On Sept. 5, 1977, NASA launched a space probe named Voyager 1 into the cosmos. Nearly 45 years later, much to the delighted astonishment of astronomers throughout the world, it is still humming along as it travels far past Pluto.
In fact, Voyager 1 has traveled so far that it has left the bounds of our solar system — and now it is giving off strange readings that scientists are struggling to understand.
The mystery likely has something to do with the fact that Voyager 1 is the farthest artificial object in space. At a distance of 14.5 billion miles away from Earth, Voyager 1 passed through the heliopause in 2012. The heliopause is the barrier separating the Sun’s solar winds from the interstellar medium, or all of the matter and radiation that exist in the space in-between various solar systems in the galaxy. This means that Voyager 1 is literally in the interstellar void of the Milky Way.

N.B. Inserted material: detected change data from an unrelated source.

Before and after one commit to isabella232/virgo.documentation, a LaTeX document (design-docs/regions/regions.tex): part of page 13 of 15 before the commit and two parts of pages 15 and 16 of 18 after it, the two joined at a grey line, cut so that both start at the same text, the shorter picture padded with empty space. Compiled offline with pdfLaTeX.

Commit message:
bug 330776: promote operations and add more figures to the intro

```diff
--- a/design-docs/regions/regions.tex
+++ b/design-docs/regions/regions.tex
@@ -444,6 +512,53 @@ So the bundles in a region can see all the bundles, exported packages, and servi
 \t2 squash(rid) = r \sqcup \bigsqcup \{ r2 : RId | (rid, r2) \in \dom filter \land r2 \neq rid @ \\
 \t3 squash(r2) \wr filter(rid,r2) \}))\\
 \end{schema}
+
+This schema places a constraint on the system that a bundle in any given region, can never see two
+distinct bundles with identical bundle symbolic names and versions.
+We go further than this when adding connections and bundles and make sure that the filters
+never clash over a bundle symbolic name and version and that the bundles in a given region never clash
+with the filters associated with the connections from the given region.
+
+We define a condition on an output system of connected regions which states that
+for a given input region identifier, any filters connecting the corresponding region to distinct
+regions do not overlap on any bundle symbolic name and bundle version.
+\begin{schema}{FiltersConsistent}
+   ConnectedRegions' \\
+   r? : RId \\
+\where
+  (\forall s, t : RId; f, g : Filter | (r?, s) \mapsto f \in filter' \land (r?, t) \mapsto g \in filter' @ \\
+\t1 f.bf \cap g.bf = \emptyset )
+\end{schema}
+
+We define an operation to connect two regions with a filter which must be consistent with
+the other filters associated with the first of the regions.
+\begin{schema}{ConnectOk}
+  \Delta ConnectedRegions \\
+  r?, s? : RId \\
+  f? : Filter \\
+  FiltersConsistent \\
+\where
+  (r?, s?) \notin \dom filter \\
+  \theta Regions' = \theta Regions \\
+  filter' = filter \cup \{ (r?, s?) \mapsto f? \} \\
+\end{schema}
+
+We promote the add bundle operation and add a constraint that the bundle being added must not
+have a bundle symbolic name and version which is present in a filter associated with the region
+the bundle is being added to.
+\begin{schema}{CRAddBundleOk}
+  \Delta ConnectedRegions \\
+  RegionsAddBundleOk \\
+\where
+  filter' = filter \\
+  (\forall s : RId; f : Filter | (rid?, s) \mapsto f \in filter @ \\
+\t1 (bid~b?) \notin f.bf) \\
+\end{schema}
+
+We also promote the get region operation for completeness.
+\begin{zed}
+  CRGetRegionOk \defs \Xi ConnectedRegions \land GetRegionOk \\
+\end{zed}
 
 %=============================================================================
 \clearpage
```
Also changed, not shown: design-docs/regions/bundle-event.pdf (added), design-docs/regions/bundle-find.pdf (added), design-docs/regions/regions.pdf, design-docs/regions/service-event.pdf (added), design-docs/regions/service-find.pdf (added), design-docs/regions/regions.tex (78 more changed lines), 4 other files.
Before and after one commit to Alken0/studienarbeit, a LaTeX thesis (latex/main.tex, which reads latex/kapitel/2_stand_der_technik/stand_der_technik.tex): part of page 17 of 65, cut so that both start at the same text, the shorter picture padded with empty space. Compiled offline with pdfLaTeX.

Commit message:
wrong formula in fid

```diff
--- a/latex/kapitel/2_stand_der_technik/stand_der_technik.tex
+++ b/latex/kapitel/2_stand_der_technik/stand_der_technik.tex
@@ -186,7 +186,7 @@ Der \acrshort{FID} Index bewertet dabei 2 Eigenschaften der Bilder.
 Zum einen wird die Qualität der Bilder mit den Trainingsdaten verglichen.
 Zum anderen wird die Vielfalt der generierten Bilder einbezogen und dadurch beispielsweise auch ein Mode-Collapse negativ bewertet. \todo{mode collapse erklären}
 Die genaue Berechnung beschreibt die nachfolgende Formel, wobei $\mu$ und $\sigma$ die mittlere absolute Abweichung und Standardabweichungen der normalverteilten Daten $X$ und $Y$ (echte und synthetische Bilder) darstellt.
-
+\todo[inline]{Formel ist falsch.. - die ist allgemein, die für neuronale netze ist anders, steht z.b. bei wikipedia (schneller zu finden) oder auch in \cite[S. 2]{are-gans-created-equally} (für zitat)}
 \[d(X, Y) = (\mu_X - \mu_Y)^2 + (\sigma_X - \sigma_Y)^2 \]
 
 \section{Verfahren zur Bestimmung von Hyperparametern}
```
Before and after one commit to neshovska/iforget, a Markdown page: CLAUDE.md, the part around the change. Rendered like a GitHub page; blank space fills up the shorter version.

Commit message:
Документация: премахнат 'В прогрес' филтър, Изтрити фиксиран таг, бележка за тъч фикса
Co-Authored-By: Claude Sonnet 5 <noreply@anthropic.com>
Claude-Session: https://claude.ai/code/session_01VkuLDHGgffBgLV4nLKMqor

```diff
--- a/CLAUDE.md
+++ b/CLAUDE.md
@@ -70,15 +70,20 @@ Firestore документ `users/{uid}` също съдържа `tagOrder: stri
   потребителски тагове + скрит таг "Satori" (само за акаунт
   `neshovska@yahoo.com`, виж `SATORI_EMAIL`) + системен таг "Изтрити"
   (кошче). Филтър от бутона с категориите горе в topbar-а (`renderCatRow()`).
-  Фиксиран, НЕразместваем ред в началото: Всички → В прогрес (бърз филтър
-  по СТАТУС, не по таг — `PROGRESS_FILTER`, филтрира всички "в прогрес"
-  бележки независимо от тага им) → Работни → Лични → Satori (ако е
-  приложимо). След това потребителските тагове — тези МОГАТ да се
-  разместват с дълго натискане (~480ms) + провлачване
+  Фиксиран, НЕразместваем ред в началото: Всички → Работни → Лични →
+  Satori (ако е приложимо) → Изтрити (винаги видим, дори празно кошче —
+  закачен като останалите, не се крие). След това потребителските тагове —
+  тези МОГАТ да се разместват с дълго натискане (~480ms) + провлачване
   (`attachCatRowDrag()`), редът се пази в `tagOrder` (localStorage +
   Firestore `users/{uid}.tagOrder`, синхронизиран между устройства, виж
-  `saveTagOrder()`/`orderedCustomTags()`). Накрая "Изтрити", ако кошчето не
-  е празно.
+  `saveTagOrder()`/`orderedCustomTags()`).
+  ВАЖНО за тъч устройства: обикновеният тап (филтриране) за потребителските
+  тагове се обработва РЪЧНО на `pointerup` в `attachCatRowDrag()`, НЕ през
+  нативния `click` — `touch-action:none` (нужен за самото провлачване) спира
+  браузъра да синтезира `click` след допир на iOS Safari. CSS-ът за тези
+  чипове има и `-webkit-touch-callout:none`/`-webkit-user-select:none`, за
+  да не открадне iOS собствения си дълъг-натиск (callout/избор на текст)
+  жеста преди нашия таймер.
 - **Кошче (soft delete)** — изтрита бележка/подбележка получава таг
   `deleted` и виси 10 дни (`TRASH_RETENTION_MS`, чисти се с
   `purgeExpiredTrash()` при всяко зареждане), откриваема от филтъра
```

“The interstellar explorer is operating normally, receiving and executing commands from Earth, along with gathering and returning science data,” NASA explained on its website. “But readouts from the probe’s attitude articulation and control system (AACS) don’t reflect what’s actually happening onboard.”